Roskruish and okhrenie are two terms a student of icons should know. They signify two steps in the painting of Russian icons.
Roskruish (роскрыш– also transliterated roskrysh) is the application of the flat, often dark base colors to the image. Here is a brief video showing that step in the painting of an Igorevskaya icon. You will note that the costume is painted before the faces. That is traditional. In old icon workshops with assembly line production, it was customary for the costumes and backgrounds to be painted by a different painter or painters than the one who did the faces. The face painter was generally more skilled — but of course in a small workshop it would all be done by one person.
Once the roskruish is completed, then the okhrenie (охрение) begins. Okhrenie is the application of lighter colors to the dark base color of the “flesh” areas (face, hands, etc.). It is essentially the process that creates the features of the face in paint, rather than just the preliminary drawing or pattern drawn or scratched into the surface of the icon panel (it was very common for Russian icons to have the outline of the pattern scratched into the levkas (gesso) surface of the wooden panel).
Here is the okhrenie of the Igorevskaya icon:
And here you see the continuation of the process:

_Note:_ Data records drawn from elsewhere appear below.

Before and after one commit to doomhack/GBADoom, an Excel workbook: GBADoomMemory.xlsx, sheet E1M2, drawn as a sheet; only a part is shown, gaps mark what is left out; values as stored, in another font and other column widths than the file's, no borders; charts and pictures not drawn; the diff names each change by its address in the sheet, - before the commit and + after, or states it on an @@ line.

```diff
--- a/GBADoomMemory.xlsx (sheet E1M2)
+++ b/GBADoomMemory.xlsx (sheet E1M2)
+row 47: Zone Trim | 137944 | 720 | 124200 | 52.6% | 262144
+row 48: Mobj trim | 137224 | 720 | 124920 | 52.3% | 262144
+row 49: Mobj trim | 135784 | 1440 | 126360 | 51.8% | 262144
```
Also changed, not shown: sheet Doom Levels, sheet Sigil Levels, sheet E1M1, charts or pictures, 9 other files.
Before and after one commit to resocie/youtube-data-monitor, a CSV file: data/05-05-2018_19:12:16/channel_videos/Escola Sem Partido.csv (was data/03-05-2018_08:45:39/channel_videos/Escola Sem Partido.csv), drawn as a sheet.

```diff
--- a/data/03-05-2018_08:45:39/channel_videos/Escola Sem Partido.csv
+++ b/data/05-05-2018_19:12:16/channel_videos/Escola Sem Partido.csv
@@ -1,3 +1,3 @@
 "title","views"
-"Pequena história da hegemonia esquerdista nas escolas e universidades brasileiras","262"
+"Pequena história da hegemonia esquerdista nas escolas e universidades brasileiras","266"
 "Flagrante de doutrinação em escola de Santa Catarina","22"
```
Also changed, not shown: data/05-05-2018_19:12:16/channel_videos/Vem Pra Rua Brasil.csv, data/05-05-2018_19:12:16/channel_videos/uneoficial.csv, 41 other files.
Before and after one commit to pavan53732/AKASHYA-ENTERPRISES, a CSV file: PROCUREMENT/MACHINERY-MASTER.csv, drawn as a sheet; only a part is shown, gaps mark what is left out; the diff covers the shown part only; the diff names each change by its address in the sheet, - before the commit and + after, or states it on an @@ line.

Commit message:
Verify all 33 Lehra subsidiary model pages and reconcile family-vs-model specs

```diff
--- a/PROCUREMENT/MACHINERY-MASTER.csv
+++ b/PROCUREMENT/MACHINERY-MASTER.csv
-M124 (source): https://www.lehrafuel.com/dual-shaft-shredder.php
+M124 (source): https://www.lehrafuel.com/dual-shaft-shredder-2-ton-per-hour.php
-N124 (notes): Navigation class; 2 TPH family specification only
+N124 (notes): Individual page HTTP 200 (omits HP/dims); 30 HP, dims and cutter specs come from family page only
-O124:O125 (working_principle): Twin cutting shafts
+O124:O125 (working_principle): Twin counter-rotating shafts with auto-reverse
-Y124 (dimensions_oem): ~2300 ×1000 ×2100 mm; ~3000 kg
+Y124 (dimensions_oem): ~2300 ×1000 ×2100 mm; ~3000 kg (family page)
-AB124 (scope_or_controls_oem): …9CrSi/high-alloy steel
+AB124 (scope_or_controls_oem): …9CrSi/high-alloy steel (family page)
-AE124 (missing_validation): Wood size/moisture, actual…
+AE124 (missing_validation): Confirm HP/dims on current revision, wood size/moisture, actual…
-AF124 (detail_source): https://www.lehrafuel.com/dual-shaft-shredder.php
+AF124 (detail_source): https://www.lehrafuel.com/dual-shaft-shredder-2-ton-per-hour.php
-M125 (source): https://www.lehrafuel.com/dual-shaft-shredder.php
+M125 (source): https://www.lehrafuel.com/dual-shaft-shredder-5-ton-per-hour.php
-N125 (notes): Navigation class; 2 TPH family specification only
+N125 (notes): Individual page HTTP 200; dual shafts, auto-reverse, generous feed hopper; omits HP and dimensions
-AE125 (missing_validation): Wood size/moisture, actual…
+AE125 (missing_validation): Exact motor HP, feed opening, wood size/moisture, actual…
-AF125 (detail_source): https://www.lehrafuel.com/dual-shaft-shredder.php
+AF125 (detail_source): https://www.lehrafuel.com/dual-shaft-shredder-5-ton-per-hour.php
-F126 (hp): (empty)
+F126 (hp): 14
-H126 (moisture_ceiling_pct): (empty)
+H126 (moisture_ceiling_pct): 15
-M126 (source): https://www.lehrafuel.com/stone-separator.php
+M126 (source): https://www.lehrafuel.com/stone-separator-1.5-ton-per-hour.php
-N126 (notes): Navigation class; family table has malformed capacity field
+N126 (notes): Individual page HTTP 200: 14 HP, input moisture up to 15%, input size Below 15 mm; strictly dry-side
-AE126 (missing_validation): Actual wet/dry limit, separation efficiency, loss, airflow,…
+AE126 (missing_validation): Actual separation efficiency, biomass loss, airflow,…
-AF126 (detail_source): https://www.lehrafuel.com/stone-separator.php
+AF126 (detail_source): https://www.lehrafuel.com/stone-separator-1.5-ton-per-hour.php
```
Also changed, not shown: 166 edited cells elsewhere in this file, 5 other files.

These videos use the plav’ technique, in which the colors seem to melt into one another, rather than the otborka technique, which uses fine but clearly separate strokes of paint to lighten the dark background color and thus bring out features and highlights.